Call it excuses or point at other issues that have come up in recent years, but there’s no doubt adding Stastny to the lineup should help alleviate some of the goal production questions.
In his last three full seasons (lockout-shortened season excepted), he’s been a 70+ point per-season player. He’s good for 20-30 goals on his own and sets up others. That should work great for St. Louis’ goal scorers Alex Steen, Vladimir Tarasenko, and David Backes.
In last season’s playoffs, Stastny was a beast for the Avalanche with 10 points in the seven game series loss to the Minnesota Wild. While facing Ilya Bryzgalov is a bit different than facing Quick or Crawford, the Blues would be giddy to see that kind of performance in the playoffs. At $7 million per season, they’re counting on it.
Remember when many were keeping an eye on Erik Karlsson after he was seemingly cramping up after logging more than 40 minutes in an OT contest against the Boston Bruins.
It’s possible he was also dealing with that sort of ailment, but he earned some “hockey tough” kudos on Sunday after word surfaced that the Ottawa Senators defenseman was dealing with hairline fractures in his left heel through the series.
Sportsnet’s Jason York refers to the issue as “two small fractures” while ESPN’s Joe McDonald went into specifics, noting that Karlsson explains that the injury happened on March 28 (and was why he missed some games late in the season).
There’s some optimism as the Senators ready for the New York Rangers, at least according to Karlsson.
Either way, that’s impressive stuff from the Senators defenseman, and the sort of information that usually only surfaces after a team has been eliminated.
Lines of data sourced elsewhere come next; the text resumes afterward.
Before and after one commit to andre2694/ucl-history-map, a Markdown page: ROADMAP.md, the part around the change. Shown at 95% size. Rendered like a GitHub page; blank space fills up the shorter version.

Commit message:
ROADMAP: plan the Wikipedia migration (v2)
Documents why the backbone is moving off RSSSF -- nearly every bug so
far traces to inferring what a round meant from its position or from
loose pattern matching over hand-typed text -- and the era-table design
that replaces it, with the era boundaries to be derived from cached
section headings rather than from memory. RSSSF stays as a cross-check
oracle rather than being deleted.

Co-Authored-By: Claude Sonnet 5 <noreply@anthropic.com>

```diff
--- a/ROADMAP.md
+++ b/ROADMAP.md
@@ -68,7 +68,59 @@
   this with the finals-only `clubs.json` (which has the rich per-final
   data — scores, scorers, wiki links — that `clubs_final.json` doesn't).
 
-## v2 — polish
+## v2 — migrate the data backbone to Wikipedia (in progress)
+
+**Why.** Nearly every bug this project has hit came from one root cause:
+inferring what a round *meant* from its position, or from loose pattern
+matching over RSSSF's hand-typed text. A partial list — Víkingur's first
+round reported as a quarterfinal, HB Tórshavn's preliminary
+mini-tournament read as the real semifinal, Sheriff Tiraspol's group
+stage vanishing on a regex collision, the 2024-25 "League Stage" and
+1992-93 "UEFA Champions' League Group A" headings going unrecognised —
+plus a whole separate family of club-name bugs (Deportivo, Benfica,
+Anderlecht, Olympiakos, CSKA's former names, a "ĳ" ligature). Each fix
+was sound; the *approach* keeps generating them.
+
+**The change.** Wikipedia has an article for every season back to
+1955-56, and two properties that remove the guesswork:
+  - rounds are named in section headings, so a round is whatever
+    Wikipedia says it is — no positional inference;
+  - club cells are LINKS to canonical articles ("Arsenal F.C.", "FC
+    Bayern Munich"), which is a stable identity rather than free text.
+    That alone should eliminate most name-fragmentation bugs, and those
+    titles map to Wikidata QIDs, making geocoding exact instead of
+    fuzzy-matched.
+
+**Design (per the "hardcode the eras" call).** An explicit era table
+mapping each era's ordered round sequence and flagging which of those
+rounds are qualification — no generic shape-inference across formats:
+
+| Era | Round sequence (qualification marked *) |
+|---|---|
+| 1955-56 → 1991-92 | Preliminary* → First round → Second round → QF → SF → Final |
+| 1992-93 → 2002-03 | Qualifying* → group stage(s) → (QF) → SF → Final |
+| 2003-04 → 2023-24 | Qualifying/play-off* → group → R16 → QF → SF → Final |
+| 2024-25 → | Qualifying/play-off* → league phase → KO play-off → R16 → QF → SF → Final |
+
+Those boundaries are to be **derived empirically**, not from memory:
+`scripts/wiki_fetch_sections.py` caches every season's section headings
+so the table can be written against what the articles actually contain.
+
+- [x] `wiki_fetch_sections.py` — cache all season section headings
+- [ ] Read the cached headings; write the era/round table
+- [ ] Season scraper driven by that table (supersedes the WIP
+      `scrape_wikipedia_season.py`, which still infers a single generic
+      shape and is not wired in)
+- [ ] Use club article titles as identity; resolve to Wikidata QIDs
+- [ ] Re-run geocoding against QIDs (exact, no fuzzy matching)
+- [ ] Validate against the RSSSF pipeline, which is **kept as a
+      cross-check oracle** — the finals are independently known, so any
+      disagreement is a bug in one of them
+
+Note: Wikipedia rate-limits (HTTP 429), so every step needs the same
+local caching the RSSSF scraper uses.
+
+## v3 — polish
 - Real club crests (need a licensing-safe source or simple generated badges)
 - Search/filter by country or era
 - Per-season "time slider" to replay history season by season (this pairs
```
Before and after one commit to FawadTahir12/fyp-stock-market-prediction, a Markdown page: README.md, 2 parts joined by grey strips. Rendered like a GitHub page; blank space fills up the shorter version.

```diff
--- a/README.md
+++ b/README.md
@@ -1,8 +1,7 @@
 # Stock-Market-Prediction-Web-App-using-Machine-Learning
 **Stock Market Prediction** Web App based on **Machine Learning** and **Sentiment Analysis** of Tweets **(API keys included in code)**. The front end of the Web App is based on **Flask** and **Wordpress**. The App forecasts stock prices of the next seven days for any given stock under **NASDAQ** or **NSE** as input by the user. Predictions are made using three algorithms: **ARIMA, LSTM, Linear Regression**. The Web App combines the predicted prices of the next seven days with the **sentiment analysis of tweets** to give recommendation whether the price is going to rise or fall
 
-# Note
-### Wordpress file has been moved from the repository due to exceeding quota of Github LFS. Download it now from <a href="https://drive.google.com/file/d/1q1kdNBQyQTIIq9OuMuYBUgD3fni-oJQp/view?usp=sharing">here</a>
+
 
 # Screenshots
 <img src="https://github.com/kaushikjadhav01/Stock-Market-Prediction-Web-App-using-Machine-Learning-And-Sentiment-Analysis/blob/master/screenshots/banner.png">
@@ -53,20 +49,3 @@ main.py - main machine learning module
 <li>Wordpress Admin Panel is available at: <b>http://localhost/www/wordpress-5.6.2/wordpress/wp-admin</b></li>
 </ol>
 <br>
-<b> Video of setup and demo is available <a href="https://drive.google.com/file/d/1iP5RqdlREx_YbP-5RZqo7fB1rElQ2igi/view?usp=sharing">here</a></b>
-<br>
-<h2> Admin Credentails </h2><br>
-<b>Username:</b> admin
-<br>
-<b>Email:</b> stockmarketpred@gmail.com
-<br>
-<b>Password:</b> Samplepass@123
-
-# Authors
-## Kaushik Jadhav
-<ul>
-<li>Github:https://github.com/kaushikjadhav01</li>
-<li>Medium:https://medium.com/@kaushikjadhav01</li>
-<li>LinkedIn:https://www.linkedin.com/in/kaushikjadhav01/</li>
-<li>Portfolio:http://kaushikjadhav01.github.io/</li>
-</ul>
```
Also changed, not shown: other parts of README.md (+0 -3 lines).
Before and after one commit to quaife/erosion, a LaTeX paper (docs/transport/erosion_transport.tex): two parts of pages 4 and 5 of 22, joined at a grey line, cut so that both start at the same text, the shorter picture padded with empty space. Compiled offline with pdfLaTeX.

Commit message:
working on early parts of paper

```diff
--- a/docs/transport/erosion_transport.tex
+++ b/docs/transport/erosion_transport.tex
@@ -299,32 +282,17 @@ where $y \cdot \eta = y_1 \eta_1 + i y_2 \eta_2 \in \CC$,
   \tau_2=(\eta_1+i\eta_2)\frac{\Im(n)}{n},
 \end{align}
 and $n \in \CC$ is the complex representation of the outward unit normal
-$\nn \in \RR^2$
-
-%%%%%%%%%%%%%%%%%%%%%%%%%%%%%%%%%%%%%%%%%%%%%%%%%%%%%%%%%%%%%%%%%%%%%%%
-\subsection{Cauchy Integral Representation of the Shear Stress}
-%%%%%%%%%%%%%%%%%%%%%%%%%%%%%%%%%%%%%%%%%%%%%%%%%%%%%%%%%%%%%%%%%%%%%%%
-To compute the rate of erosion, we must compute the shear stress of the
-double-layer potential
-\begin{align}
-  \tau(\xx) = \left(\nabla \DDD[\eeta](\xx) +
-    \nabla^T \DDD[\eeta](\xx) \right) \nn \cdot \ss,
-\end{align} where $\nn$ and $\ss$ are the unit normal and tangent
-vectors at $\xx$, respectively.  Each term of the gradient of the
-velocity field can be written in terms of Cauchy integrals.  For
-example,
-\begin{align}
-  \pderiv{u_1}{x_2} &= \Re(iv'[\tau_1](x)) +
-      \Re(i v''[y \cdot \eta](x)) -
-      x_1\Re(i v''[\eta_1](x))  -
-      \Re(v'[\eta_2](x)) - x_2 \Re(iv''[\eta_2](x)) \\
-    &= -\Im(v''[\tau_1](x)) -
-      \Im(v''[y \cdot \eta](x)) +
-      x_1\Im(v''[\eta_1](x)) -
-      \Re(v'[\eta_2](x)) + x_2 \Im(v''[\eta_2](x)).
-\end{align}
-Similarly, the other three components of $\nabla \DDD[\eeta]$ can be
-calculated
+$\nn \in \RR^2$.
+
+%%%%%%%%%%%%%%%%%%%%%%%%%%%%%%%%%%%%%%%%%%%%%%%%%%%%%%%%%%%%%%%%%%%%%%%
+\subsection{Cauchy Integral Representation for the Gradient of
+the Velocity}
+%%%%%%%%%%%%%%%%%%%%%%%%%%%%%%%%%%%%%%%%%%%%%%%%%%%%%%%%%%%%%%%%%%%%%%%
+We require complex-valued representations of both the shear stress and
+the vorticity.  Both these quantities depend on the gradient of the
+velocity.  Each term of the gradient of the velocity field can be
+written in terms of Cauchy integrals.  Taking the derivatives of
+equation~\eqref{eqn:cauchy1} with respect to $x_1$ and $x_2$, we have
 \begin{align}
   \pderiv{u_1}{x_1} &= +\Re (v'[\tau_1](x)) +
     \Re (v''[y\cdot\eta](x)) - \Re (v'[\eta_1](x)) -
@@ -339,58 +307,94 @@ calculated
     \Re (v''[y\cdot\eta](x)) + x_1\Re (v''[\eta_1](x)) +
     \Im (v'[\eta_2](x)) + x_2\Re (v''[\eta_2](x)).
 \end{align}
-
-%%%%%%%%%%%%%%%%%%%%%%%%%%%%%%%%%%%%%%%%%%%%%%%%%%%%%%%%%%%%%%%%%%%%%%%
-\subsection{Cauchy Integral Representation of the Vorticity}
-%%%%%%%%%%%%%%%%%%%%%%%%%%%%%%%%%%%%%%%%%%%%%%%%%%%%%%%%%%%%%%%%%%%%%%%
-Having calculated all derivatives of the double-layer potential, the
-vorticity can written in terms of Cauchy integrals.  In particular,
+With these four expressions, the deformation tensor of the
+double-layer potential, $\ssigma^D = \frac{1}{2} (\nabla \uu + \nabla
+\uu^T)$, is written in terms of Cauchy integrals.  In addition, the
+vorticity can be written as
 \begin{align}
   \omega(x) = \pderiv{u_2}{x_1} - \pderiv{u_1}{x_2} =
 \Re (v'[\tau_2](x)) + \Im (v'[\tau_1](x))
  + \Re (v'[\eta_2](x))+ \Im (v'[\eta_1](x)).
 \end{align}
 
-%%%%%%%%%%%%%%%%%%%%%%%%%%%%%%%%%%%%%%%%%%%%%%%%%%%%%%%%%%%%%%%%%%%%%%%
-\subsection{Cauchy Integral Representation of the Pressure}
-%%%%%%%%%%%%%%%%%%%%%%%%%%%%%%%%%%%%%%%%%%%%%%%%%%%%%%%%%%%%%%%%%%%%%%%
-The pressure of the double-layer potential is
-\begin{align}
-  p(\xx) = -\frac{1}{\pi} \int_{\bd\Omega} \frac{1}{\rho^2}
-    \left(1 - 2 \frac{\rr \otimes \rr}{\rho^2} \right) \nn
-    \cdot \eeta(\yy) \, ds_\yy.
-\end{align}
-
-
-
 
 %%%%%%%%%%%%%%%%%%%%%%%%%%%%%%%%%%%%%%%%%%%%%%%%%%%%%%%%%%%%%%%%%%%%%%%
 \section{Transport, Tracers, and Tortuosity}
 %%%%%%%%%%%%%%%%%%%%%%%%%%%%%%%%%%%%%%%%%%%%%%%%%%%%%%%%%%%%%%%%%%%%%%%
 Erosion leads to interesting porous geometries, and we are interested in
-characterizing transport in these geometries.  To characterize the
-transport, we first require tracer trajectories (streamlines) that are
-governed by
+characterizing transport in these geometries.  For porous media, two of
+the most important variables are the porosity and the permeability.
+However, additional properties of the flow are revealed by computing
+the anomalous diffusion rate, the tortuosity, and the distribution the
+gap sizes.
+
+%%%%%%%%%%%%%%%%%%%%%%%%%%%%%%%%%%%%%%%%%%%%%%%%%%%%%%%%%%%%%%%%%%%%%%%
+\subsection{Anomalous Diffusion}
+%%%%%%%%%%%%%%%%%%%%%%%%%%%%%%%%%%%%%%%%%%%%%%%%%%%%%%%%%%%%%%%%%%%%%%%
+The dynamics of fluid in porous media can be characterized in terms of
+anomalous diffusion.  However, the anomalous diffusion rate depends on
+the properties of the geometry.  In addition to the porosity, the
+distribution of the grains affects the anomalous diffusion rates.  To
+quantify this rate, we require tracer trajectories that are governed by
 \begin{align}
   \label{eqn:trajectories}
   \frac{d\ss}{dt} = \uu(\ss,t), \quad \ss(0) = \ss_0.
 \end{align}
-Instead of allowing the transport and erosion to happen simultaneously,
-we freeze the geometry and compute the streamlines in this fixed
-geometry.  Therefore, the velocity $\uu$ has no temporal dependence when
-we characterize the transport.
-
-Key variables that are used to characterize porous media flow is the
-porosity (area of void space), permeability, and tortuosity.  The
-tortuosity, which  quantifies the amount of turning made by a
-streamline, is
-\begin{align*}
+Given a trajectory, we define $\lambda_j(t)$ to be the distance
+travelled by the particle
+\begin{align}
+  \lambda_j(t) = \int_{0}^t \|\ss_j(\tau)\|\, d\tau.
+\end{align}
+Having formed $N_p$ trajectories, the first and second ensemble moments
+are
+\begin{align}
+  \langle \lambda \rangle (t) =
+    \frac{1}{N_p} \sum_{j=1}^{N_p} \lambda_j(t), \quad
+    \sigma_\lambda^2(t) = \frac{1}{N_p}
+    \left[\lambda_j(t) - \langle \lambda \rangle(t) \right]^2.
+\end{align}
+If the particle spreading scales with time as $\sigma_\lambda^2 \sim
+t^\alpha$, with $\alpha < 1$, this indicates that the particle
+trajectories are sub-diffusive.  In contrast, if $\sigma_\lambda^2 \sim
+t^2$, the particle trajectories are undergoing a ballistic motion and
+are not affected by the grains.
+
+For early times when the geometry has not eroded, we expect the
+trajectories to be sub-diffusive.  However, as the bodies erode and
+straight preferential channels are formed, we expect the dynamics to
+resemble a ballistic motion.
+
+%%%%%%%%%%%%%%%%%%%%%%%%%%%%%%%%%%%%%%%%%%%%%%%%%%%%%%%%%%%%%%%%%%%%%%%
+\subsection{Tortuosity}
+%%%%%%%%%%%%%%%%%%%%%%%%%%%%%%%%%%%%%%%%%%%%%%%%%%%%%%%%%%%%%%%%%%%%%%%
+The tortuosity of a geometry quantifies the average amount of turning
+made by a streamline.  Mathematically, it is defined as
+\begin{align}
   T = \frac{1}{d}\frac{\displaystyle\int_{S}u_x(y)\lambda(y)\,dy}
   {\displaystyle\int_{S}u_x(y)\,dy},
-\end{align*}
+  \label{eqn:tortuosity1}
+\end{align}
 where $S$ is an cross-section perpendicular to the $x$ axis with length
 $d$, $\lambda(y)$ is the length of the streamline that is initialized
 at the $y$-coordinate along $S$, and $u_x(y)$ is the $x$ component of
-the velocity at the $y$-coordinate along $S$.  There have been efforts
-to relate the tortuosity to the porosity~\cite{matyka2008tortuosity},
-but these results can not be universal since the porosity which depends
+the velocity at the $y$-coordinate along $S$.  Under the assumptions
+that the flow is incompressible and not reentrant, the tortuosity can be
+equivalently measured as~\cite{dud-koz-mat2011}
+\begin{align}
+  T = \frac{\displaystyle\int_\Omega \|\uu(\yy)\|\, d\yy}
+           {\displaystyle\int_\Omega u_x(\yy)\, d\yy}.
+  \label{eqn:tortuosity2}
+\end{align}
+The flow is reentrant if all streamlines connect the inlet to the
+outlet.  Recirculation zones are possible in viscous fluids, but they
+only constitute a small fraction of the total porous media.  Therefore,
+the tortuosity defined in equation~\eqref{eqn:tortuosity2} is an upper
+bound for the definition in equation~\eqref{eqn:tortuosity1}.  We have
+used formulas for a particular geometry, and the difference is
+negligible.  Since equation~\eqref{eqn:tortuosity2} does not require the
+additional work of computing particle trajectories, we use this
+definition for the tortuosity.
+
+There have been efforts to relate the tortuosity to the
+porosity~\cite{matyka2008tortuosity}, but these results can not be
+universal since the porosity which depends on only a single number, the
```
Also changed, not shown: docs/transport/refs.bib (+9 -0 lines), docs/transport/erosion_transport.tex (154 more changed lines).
We’ll see if he’s hindered by such issues as the playoffs go along.
The NHL officially announced the nominees for the 2017 Lady Byng on Sunday, and they’re a star-studded bunch: Johnny Gaudreau, Mikael Granlund and Vladimir Tarasenko.
The PHWA determines “the player adjudged to have exhibited the best type of sportsmanship and gentlemanly conduct combined with a high standard of playing ability.”
(Did Tarasenko help eliminate Granlund’s team in a gentlemanly fashion?)
For more on the three finalists, click here.
It’s a feel-good story, especially if you can look beyond questions of officiating.
Clarke MacArthur could have very well never played another NHL game considering his lengthy battles with concussion symptoms. Instead, he drew a penalty on the Boston Bruins in overtime of Game 6 and then managed to score the series-clinching goal.
Now, this isn’t to say that MacArthur didn’t rightfully draw a penalty; it most clearly was. And, in the bigger picture, it’s one of those stories that almost makes you wonder if real-life sports actually do follow Hollywood scripts.
People just wonder about some other decisions during that overtime, in particular, making it frustrating for some Bruins fans to see the season end in such a way.
Whether they like it or not, that is the case, though.
The Senators took Game 6 by a score of 3-2 (OT), winning their series 4-2. They can breathe a sigh of relief in avoiding a Game 7, an especially valuable bonus since Erik Karlsson had been pushed hard lately, logging more than 40 minutes in a recent game.
Ottawa avoids a do-or-die contest. Instead, they’ll face the New York Rangers in the next round while the Bruins enter the summer following an up-and-down campaign.
Every game in this Senators – Bruins series has been decided by one goal, so why not send Game 6 to overtime?
Oh, and speaking of overtime, this contest going beyond regulation makes it 17 OT games, tying an NHL record for the most in a single round.
Ottawa appeared to take a “lazy change” with a 2-1 lead, and Patrice Bergeron made the Senators pay, putting in a rebound to collect the goal that eventually sent this contest to overtime.